The NDP has focused on these kinds of questions. He has focused on doing a good job for Canadians. He has not, in a single case, dispensed one penny of government money inappropriately. He has been focused on doing his job and we stand behind him.

Ethics
Oral Questions

2:35 p.m.

NDP

Charlie Angus Timmins—James Bay, ON

Mr. Speaker, he has been focused on the fact that last week he got busted by the ethics commissioner for giving preferential treatment to his buddy Rahim Jaffer. That is the guy who, ever since he showed up in Ottawa, just cannot seem to keep his hands clean.

Let us go through the latest one. He is being investigated for moving an entire government department to a relative's place. He says that there is nothing wrong with this, that it is just part of his ongoing education.

If he gets busted a second or a third time by the ethics commissioner, will the government do the right thing and kick him out of cabinet?

Ethics
Oral Questions

2:35 p.m.

York—Simcoe
Ontario

Conservative

Peter Van Loan Leader of the Government in the House of Commons

Mr. Speaker, I think the record is clear. There has been no undue interference in that regard. The decisions made by Human Resources Canada on where to locate its facilities are based on its needs on what is most appropriate. There has been no involvement of the minister in that regard.

Ethics
Oral Questions

2:35 p.m.

NDP

Charlie Angus Timmins—James Bay, ON

Mr. Speaker, I think the record is clear. The guy got busted last week and the government says, “Hey, that's not a problem because he is one of ours”.

Let us look at what has been also going on. He is being investigated for shenanigans in Thetford Mines. Now, in this famous moose scandal, his only defence is that he was sleeping snug as a bug in his little sleeping bag, while talk of millions of dollars worth of deals went down around him.

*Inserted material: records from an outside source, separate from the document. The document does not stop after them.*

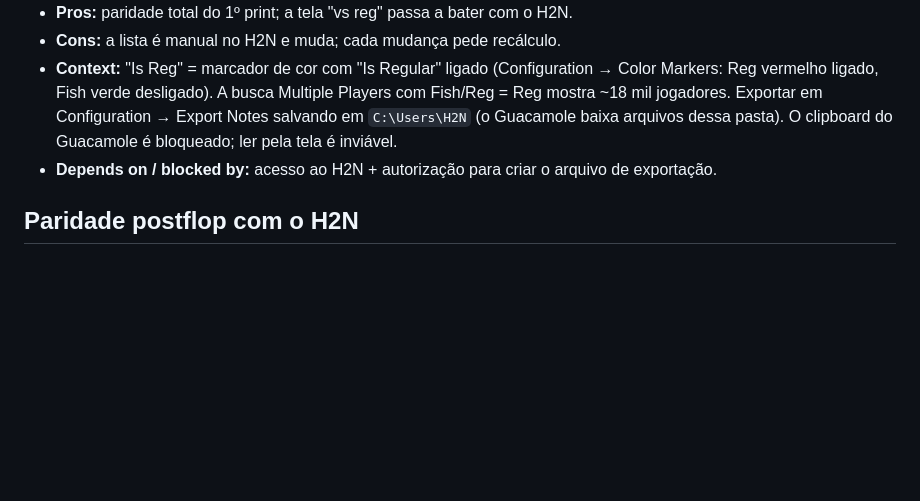
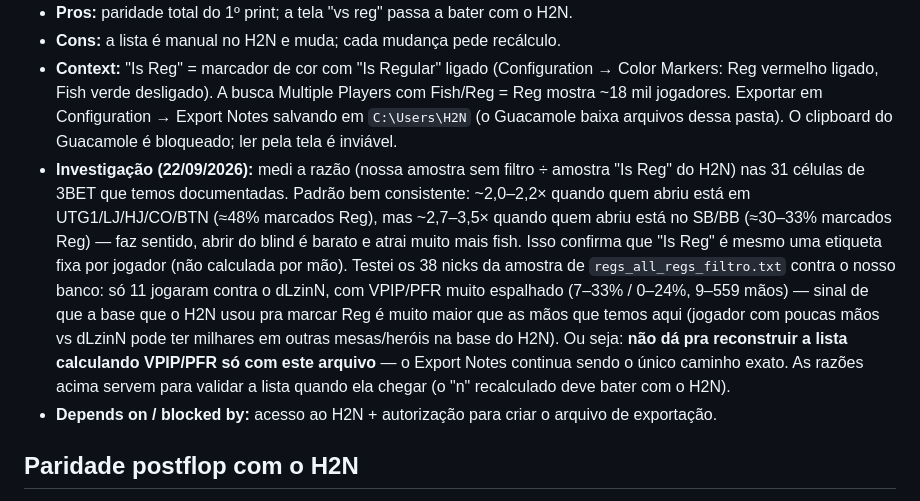
Before and after one commit to danielluizdl/MetaLens_Tracker, a Markdown page: TODOS.md, the part around the change. GitHub-like rendering; blank space fills up the shorter version.

Commit message:
Documenta a investigação do porquê do Is Reg divergir tanto
Medi a razão entre a nossa amostra sem filtro e o "n" que o H2N mostra com
Is Reg nas 31 células de 3BET documentadas: ~2x quando quem abriu está em
UTG1-BTN, ~3x quando abriu do SB/BB. Padrão consistente, bate com a ideia de
que fish abrem muito mais do blind (é barato) do que de posição inicial.

Cruzei os 38 nicks da amostra de regs_all_regs_filtro.txt com o nosso banco:
só 11 jogaram contra o dLzinN, com VPIP/PFR/mãos muito espalhados — evidência
de que a base que o H2N usa pra marcar Reg é maior que este arquivo, então
não dá para reconstruir a lista calculando stats só com as mãos que temos.
O Export Notes continua sendo o único caminho exato; as razões medidas
servem para validar a lista quando ela chegar.

Co-Authored-By: Claude Sonnet 5 <noreply@anthropic.com>

```diff
--- a/TODOS.md
+++ b/TODOS.md
@@ -6,6 +6,7 @@
 - **Pros:** paridade total do 1º print; a tela "vs reg" passa a bater com o H2N.
 - **Cons:** a lista é manual no H2N e muda; cada mudança pede recálculo.
 - **Context:** "Is Reg" = marcador de cor com "Is Regular" ligado (Configuration → Color Markers: Reg vermelho ligado, Fish verde desligado). A busca Multiple Players com Fish/Reg = Reg mostra ~18 mil jogadores. Exportar em Configuration → Export Notes salvando em `C:\Users\H2N` (o Guacamole baixa arquivos dessa pasta). O clipboard do Guacamole é bloqueado; ler pela tela é inviável.
+- **Investigação (22/09/2026):** medi a razão (nossa amostra sem filtro ÷ amostra "Is Reg" do H2N) nas 31 células de 3BET que temos documentadas. Padrão bem consistente: ~2,0–2,2× quando quem abriu está em UTG1/LJ/HJ/CO/BTN (≈48% marcados Reg), mas ~2,7–3,5× quando quem abriu está no SB/BB (≈30–33% marcados Reg) — faz sentido, abrir do blind é barato e atrai muito mais fish. Isso confirma que "Is Reg" é mesmo uma etiqueta fixa por jogador (não calculada por mão). Testei os 38 nicks da amostra de `regs_all_regs_filtro.txt` contra o nosso banco: só 11 jogaram contra o dLzinN, com VPIP/PFR muito espalhado (7–33% / 0–24%, 9–559 mãos) — sinal de que a base que o H2N usou pra marcar Reg é muito maior que as mãos que temos aqui (jogador com poucas mãos vs dLzinN pode ter milhares em outras mesas/heróis na base do H2N). Ou seja: **não dá pra reconstruir a lista calculando VPIP/PFR só com este arquivo** — o Export Notes continua sendo o único caminho exato. As razões acima servem para validar a lista quando ela chegar (o "n" recalculado deve bater com o H2N).
 - **Depends on / blocked by:** acesso ao H2N + autorização para criar o arquivo de exportação.
 
 ## Paridade postflop com o H2N
```
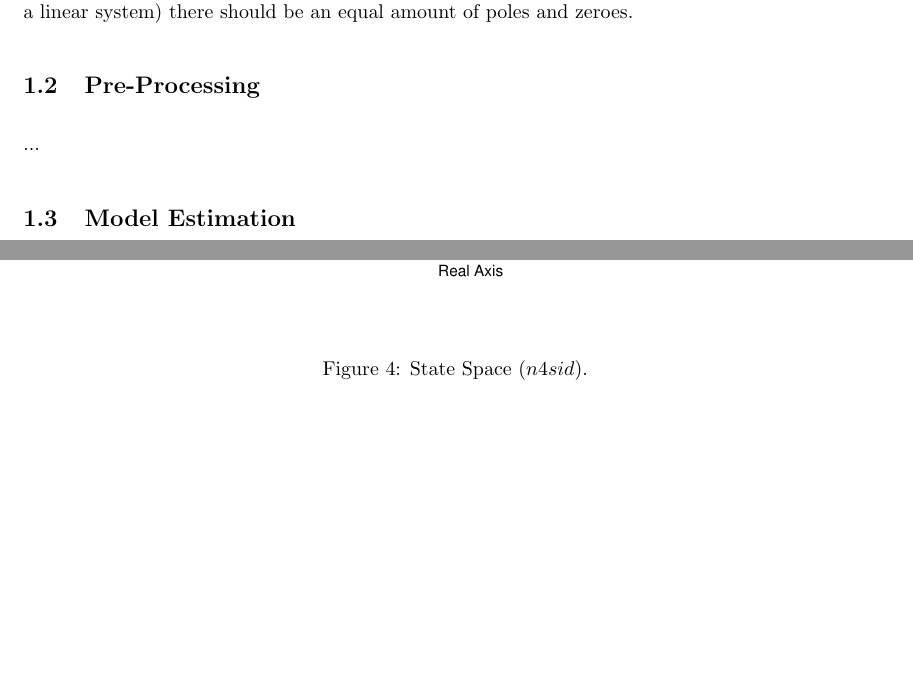
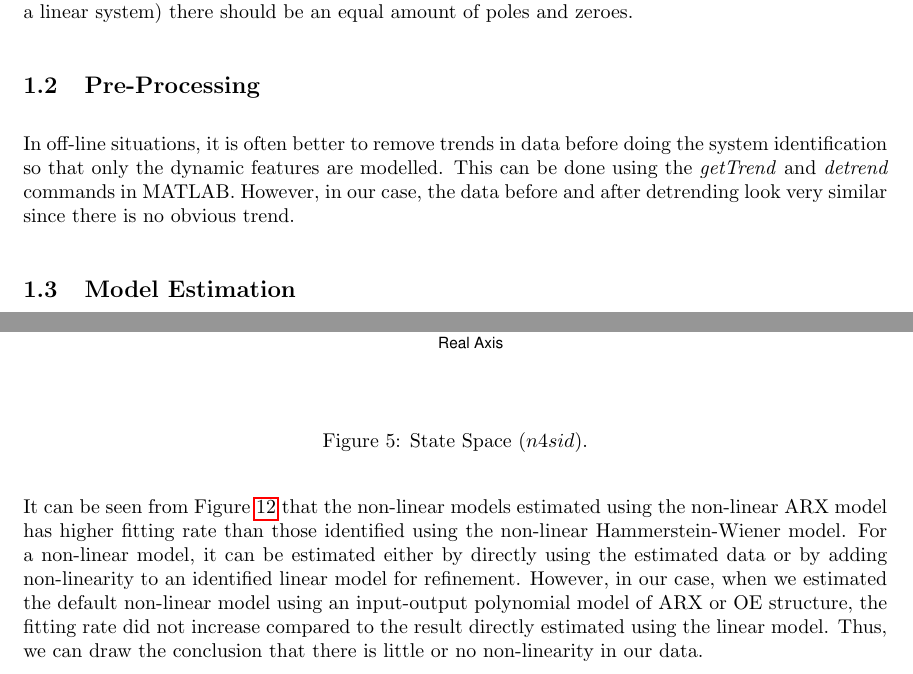
Before and after one commit to estaf90/SystemIdentification, a LaTeX document (Project3/LatexCode/document.tex): two parts of pages 2 and 4 of 6 before the commit and two parts of pages 2 and 4 of 7 after it, joined at a grey line, cut so that both start at the same text, the shorter picture padded with empty space. The pictures show the PDF file Project3/LatexCode/document.pdf that the author committed with the source.

Commit message:
Write some staff

```diff
--- a/Project3/LatexCode/document.tex
+++ b/Project3/LatexCode/document.tex
@@ -59,7 +59,7 @@ To make sure that the frequency content in both the training and validation data
 From analysing Figure \ref{fig:bode-train_valid} it is clear that the amplitude of the frequency content in both training- and validation data is very similar, while there is a 360 degree phase shift approximately starting from frequencies $>0.35$ rad/s. However, it should be noted that a 360 degree phase shift means the validation data and training data are still in phase. Using the MATLAB build-in function \emph{periodogram} it is clear that the frequency content of the training- and validation data is very similar. Also, it can be seen that for frequencies $> 0.5$ rad/s the power the amount of information for each frequency decreases. By examining the bode plot, we can have an initial guess of the number of poles and zeros we can observe that there are four sharp corners, each of which represent two conjugate poles or two conjugate zeros depending on its concave or convex. The first and last parts of the amplitude plot are ladder-shaped, which means that there are two more real poles. And we can also see that there is one hollow between two spikes, which represent a zero. Thus, there are six poles and five zeros in total. The high frequency assymptote amplitude is constant, which means that (for a linear system) there should be an equal amount of poles and zeroes.
 
 \subsection{Pre-Processing}
-...
+In off-line situations, it is often better to remove trends in data before doing the system identification so that only the dynamic features are modelled. This can be done using the \textit{getTrend} and \textit{detrend} commands in MATLAB. However, in our case, the data before and after detrending look very similar since there is no obvious trend.
 
 \subsection{Model Estimation}
 \subsubsection{Linear Models}
@@ -171,6 +171,12 @@ In Figure \ref{fig:bode_models}, we can see that the gain margin when phase is a
 \end{figure}
 
 \subsubsection{Non-linear models}
+
+In this subsection, we compare the linear model with several non-linear models regarding 5-step prediction error and simulation error in the terms of fitting rate, which is calculated as
+\begin{equation}
+	fit\% = (1-\frac{\sum(y(t)-\hat{y}(t))^2}{\sum(y(t)-\bar{y})^2})*100.
+\end{equation}
+
 \begin{figure}[ht]
 \centering
 \begin{subfigure}{.49\textwidth}
@@ -186,3 +192,5 @@ In Figure \ref{fig:bode_models}, we can see that the gain margin when phase is a
 \end{figure}
 
+It can be seen from Figure \ref{fig:nonlinear} that the non-linear models estimated using the non-linear ARX model has higher fitting rate than those identified using the non-linear Hammerstein-Wiener model. For a non-linear model, it can be estimated either by directly using the estimated data or by adding non-linearity to an identified linear model for refinement. However, in our case, when we estimated the default non-linear model using an input-output polynomial model of ARX or OE structure, the fitting rate did not increase compared to the result directly estimated using the linear model. Thus, we can draw the conclusion that there is little or no non-linearity in our data.
+
 \end{document}
```
Also changed, not shown: Project3/LatexCode/document.pdf, Project3/LatexCode/document.tex (4 more changed lines), 3 other files.
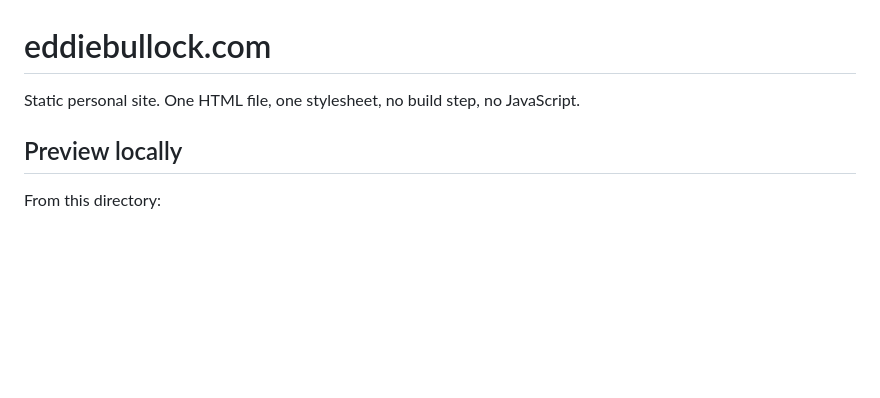
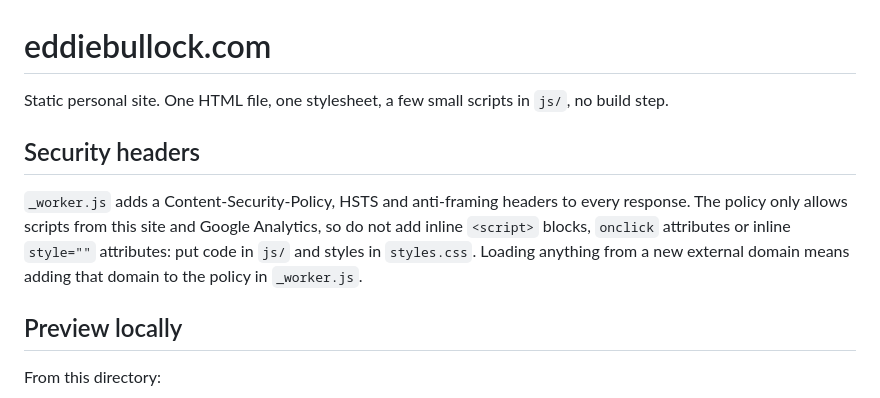
Before and after one commit to eddiebullock/eddiebullock.com, a Markdown page: README.md, the part around the change. Rendered like a GitHub page; blank space fills up the shorter version.

Commit message:
Document the security headers and the no-inline-script rule.
Co-Authored-By: Claude Opus 5.5 <noreply@anthropic.com>

```diff
--- a/README.md
+++ b/README.md
@@ -1,6 +1,10 @@
 # eddiebullock.com
 
-Static personal site. One HTML file, one stylesheet, no build step, no JavaScript.
+Static personal site. One HTML file, one stylesheet, a few small scripts in `js/`, no build step.
+
+## Security headers
+
+`_worker.js` adds a Content-Security-Policy, HSTS and anti-framing headers to every response. The policy only allows scripts from this site and Google Analytics, so do not add inline `<script>` blocks, `onclick` attributes or inline `style=""` attributes: put code in `js/` and styles in `styles.css`. Loading anything from a new external domain means adding that domain to the policy in `_worker.js`.
 
 ## Preview locally
 
```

Is there nobody on that side willing to drag him out of his ministerial sleeping bag and hold him to account, or are they going to just keep cheering him on as he tries to break the record for ethical lapses in judgment?

Ethics
Oral Questions

2:35 p.m.

York—Simcoe
Ontario

Conservative

Peter Van Loan Leader of the Government in the House of Commons

Mr. Speaker, the hon. member for Timmins—James Bay must have been on that trip because he seems to know the content of conversations that occurred, which differ very widely from anything the minister was party to. Perhaps this is the reason that party supported funding for professional sports arenas.

The fact is the minister was not lobbied. He paid his own way on the venture. In fact, this party campaigned against any funding for professional sports facilities.

Air Canada
Oral Questions

2:35 p.m.

NDP

Olivia Chow Trinity—Spadina, ON

Mr. Speaker, since privatizing Air Canada, the Conservatives have been in cahoots with Air Canada, allowing it to cast its workers out on the streets. The minister has betrayed those workers. He is playing political games and preventing the CEO of Aveos from being summoned to the transport committee.

We are talking about jobs and public safety. Why is the minister putting the interests of CEOs ahead of those of Canadian workers?

Air Canada
Oral Questions

2:35 p.m.

Roberval—Lac-Saint-Jean
Québec

Conservative

Denis Lebel Minister of Transport

Mr. Speaker, the loss of these jobs is devastating for workers who continue to support security all across Transport Canada. That issue is very important.

I am disappointed with how Aveos has treated its employees during this challenging time. The legal advice I received states that Air Canada is in compliance with the act.